> [GOAL OF THE EXERCISE]
When scanning the data, count every line with "Sonce" in it, and report only the resulting number.

> [Records from a collection]
▬▬▬▬▬▬
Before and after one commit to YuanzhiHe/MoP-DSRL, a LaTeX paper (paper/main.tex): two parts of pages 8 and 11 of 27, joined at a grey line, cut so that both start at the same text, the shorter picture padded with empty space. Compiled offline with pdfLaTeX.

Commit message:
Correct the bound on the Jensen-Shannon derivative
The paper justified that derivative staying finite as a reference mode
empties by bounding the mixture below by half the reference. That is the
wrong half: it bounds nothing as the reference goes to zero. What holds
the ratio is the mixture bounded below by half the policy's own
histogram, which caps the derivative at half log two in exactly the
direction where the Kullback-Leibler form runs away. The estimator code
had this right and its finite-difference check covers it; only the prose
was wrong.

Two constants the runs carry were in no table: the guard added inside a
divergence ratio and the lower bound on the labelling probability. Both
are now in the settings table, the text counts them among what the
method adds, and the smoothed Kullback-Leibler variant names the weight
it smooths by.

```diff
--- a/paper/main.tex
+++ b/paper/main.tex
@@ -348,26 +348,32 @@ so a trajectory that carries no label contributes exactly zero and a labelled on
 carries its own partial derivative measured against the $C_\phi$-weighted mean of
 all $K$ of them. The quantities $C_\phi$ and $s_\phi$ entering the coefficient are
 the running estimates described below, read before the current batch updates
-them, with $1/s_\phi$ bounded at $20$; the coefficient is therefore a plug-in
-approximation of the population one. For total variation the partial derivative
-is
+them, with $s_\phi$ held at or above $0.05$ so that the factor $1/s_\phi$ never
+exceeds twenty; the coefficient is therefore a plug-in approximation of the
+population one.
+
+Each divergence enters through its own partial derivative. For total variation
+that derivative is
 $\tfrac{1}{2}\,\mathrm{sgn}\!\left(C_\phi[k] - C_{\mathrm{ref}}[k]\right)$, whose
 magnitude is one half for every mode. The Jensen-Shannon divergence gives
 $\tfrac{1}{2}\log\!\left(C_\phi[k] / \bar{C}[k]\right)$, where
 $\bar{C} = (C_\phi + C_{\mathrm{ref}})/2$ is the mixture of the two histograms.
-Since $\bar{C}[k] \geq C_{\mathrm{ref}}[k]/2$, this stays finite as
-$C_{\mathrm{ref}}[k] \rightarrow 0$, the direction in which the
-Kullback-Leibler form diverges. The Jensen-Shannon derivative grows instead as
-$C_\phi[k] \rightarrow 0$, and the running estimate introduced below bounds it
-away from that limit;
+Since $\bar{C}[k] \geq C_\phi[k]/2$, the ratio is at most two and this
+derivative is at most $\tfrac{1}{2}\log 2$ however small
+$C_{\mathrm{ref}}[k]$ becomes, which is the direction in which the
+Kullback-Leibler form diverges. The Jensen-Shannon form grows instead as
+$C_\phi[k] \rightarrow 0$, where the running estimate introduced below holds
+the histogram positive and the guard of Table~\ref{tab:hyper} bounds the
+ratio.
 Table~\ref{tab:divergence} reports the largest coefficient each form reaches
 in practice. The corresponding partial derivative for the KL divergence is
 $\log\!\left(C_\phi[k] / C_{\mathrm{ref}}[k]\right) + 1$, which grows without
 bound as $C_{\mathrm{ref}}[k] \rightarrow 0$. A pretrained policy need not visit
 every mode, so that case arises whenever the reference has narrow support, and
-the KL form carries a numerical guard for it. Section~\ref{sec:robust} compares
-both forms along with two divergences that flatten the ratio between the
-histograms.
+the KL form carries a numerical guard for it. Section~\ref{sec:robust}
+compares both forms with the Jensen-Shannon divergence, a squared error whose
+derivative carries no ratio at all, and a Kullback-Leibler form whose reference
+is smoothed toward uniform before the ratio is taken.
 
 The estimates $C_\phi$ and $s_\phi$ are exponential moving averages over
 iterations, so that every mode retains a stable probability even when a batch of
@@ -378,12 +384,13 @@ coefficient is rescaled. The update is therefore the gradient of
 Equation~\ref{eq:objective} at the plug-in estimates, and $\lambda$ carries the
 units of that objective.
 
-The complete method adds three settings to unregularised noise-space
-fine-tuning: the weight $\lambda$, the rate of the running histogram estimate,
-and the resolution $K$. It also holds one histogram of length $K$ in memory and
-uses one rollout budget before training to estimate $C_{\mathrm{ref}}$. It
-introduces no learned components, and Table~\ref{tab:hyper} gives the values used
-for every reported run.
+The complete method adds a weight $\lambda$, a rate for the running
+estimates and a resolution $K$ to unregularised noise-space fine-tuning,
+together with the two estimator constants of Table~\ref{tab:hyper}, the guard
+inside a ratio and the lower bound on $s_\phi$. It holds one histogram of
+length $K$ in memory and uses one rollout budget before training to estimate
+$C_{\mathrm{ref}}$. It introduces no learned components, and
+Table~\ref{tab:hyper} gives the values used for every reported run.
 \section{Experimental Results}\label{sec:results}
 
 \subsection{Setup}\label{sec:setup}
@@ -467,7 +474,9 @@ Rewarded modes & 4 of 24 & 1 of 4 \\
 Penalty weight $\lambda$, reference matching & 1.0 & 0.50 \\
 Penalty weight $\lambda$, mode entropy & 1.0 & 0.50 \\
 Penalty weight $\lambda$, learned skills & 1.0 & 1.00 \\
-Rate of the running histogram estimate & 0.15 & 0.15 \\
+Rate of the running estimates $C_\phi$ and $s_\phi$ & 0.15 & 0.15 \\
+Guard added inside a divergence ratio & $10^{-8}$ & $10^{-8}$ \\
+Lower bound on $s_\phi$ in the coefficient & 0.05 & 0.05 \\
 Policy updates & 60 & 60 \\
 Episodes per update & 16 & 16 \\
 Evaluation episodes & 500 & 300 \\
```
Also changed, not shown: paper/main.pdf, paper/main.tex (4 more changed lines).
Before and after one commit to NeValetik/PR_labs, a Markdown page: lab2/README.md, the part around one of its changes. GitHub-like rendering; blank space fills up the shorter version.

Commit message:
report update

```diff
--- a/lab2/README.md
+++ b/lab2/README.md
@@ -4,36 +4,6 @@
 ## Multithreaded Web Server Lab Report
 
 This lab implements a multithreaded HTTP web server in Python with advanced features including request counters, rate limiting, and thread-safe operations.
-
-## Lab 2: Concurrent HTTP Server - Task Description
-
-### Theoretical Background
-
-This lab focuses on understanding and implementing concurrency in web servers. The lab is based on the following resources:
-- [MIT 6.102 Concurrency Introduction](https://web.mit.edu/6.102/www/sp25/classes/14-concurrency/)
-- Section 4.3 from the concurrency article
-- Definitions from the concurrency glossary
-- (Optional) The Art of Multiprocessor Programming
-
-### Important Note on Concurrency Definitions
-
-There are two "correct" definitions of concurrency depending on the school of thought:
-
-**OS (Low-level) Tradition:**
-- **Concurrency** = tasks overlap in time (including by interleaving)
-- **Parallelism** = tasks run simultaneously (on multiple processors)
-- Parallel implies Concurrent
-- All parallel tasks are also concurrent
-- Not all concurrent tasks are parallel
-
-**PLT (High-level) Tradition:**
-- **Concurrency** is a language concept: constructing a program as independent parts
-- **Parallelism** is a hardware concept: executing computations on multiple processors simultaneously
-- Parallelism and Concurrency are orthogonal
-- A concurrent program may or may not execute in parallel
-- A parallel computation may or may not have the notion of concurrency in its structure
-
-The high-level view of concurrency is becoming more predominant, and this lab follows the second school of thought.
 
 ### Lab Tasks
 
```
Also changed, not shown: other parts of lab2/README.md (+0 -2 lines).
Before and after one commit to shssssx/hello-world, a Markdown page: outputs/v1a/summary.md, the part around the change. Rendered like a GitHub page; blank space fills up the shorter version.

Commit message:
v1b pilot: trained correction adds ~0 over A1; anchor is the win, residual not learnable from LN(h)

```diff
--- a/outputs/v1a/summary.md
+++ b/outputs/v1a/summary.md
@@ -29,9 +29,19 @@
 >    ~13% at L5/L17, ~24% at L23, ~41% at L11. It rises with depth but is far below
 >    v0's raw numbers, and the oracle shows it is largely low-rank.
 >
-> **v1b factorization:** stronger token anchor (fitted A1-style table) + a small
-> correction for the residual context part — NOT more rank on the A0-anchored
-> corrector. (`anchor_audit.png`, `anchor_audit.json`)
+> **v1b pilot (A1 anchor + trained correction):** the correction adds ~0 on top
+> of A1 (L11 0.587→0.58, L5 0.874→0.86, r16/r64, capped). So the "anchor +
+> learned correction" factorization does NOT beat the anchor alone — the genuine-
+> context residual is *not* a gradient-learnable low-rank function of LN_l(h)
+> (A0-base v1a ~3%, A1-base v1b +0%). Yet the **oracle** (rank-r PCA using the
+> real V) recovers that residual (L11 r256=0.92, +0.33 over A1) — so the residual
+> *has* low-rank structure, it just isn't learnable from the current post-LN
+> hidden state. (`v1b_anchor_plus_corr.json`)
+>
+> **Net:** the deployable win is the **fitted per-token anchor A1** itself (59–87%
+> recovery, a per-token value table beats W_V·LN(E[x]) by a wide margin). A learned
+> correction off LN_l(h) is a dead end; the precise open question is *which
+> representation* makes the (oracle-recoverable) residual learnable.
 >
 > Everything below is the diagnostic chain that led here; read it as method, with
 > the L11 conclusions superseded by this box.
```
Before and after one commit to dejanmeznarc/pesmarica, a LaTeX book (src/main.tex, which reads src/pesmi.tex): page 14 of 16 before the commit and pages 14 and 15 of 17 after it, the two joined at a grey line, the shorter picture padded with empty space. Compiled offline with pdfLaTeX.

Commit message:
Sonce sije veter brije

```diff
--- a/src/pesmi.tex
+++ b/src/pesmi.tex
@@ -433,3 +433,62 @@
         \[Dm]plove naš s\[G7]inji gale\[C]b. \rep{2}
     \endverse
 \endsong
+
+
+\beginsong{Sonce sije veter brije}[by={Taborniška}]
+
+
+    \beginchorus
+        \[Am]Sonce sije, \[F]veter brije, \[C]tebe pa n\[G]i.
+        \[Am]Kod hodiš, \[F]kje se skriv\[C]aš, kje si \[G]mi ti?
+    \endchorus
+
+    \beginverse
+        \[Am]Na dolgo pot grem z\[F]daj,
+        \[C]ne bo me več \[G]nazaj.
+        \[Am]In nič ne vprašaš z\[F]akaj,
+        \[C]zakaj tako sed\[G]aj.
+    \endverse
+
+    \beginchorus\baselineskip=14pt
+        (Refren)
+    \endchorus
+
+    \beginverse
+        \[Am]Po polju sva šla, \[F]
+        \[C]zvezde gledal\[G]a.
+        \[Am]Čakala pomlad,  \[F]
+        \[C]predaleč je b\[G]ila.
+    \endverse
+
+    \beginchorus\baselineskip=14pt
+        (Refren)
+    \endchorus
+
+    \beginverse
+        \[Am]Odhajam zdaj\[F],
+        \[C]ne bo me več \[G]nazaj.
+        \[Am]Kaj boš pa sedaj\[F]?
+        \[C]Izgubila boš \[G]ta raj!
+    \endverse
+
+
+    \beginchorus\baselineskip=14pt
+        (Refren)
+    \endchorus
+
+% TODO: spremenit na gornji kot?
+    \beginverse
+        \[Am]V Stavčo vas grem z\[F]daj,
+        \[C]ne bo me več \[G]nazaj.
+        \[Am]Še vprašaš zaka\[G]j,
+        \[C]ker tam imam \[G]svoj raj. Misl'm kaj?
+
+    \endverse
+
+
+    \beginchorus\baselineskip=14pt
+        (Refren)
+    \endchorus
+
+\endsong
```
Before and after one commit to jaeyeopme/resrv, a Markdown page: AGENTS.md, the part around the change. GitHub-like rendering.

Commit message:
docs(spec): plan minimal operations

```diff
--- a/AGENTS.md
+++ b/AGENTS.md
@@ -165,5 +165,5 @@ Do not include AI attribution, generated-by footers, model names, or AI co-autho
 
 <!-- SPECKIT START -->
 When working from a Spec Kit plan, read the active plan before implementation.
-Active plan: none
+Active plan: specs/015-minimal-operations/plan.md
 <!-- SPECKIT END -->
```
▬▬▬▬▬▬
> [COMPLETED EXERCISE]
3